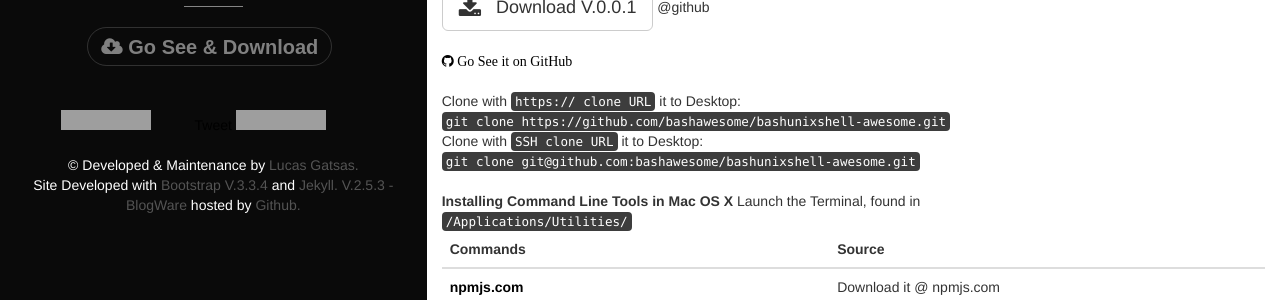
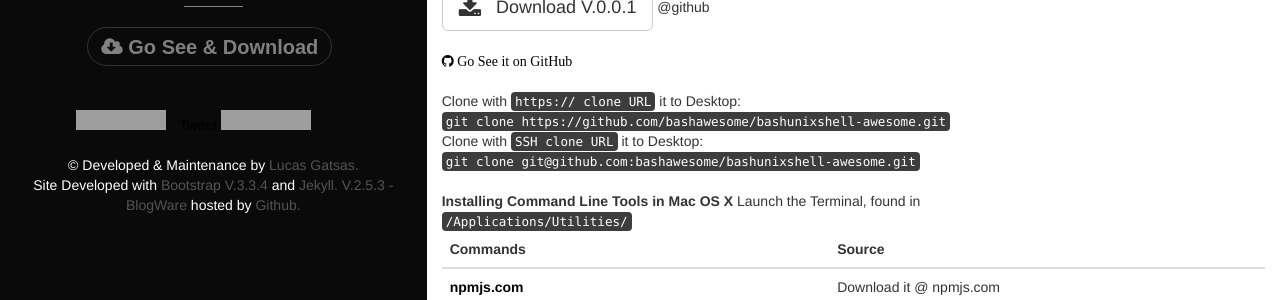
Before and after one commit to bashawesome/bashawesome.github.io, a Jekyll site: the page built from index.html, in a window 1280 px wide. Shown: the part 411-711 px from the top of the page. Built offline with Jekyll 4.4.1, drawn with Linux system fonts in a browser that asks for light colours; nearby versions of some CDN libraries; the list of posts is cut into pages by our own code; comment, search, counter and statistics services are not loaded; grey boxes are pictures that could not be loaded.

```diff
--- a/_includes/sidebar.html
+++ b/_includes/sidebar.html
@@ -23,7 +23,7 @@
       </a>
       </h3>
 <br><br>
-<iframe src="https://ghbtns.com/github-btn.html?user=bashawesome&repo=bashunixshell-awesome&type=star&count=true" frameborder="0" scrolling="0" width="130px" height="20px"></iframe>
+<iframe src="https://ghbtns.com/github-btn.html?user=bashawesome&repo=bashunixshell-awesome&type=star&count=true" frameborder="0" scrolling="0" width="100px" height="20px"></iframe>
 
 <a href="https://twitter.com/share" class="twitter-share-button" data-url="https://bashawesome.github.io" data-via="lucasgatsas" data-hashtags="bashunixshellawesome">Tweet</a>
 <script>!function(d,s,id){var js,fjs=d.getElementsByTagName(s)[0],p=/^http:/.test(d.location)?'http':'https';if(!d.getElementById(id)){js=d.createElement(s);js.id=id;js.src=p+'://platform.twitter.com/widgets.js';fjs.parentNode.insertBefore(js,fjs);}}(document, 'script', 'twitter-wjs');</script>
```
════════════════
_TASK DIRECTIONS_:
Your answer should be the lines of the material above that include "true".

_ANSWER FOR THE TASK_:
-<iframe src="https://ghbtns.com/github-btn.html?user=bashawesome&repo=bashunixshell-awesome&type=star&count=true" frameborder="0" scrolling="0" width="130px" height="20px"></iframe>
+<iframe src="https://ghbtns.com/github-btn.html?user=bashawesome&repo=bashunixshell-awesome&type=star&count=true" frameborder="0" scrolling="0" width="100px" height="20px"></iframe>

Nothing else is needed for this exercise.